you would get if calculating the frequencies for 6 character long passwords
with first 5 characters being alphabetical, and '1' at the end.

5. You can do the same thing as in the example above by coding an external
word filter:

   void filter() {
     int i;

     i = 0;
     while (word[i] && word[i] >= 'a' && word[i] <= 'z') i++;
     if (word[i] != '1' || word[i + 1]) word = 0;

This filter will only leave words with some alphabetical characters and '1'
at the end. You can now use it with some other cracking modes, but this will
most likely be slow, since most words will get filtered out. Better to use
it for generating the charsets, and use them (if you have enough passwords
cracked that will pass the filter).

If you can't use the frequency tables for some reason, you can do the same
by coding a totally new external mode:

   int len, current[9];

   void init() {
     int i;

     current[len = 6] = 0; current[i = len - 1] = '1';
     while (i--) current[i] = 'a';

   void generate() {
     int i;

     i = len + 1;
     while (i--) word[i] = current[i];

     i = len - 2;
     while (++current[i] > 'z')
     if (i) current[i--] = 'a'; else current = -1;

   void restore() {
     int i;

     i = len + 1;
     while (i--) current[i] = word[i];


While developing John, I used some ideas from other password crackers:

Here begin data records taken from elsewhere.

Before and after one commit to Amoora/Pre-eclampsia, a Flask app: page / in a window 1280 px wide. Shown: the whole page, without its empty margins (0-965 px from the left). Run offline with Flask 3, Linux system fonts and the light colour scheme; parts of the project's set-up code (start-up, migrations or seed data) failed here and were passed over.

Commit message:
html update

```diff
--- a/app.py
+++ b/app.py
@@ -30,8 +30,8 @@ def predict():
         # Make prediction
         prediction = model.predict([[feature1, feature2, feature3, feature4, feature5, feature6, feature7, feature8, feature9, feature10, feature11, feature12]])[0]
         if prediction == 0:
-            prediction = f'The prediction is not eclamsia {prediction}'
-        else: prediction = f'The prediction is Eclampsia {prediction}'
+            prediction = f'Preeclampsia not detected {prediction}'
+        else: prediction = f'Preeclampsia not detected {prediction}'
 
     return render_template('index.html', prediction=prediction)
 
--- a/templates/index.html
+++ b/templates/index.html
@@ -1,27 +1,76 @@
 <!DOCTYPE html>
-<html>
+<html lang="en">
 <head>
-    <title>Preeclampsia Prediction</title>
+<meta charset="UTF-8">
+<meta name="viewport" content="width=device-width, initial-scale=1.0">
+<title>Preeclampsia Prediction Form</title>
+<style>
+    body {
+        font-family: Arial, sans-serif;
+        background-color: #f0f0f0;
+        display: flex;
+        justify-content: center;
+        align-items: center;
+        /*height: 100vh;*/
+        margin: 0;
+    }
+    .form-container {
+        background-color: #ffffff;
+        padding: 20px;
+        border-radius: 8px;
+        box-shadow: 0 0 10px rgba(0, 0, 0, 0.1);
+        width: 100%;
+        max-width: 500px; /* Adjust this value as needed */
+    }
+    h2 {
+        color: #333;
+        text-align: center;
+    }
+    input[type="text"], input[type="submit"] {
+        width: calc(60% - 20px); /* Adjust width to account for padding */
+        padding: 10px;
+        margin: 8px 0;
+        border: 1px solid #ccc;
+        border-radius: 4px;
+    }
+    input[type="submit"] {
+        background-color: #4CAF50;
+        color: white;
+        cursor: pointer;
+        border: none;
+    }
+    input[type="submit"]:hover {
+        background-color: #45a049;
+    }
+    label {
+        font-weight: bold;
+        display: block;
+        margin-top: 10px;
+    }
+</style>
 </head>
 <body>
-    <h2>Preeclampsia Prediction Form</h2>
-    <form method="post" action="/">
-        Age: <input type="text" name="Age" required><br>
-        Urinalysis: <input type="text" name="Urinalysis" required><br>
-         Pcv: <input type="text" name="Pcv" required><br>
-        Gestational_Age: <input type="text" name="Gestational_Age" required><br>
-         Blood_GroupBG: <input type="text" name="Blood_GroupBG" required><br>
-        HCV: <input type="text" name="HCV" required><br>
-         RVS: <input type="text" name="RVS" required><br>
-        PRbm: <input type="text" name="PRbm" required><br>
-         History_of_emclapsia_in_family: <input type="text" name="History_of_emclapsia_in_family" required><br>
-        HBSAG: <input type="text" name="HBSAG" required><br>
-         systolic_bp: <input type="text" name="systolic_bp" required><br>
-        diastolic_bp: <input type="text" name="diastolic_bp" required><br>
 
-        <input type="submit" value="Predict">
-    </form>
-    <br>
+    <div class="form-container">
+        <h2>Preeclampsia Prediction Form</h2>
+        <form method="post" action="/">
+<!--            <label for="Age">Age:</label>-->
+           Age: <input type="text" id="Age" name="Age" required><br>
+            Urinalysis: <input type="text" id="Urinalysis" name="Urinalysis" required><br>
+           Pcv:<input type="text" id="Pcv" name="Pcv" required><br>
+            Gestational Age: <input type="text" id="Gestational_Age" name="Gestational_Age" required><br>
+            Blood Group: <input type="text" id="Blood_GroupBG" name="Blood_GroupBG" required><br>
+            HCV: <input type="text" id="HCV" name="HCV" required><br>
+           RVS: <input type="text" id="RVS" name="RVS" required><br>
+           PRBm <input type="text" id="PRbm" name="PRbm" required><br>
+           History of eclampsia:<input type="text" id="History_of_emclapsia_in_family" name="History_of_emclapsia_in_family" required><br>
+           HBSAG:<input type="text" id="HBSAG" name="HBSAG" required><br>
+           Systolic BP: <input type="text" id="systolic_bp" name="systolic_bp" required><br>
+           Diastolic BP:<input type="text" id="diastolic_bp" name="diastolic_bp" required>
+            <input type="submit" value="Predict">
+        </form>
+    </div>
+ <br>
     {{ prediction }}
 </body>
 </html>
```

- Crack by Alec Muffett --
    wordlist rules syntax;
- Cracker Jack by Jackal --
    user interface;
- Star Cracker by The SOrCErEr --
    thanks for proving the large charset files are worth implementing.

The crypt() routine is based on the old one by Alec Muffett, that came
with Crack v4.1. Only some initialization routines (which are not time
critical) remained almost unchanged now, the rest is re-coded using my
own ideas and some from other crypt() implementations (actually, there
are now several different algorithms supported with #ifdef's to better
match your architecture).

I'd like to thank Roman Rusakov for the x86 assembly version of crypt()
that my implementation is based on. His optimization hints are great.

The DOS version is compiled with DJGPP v2 by DJ Delorie with GCC 2.7.2
(, the DPMI server is by Charles W Sandmann
([email protected]; 1206 Braelinn, Sugar Land, TX 77479), its source
code is at

Cygnus Developer's Kit ( was used to compile
the Win32 version.

Solar Designer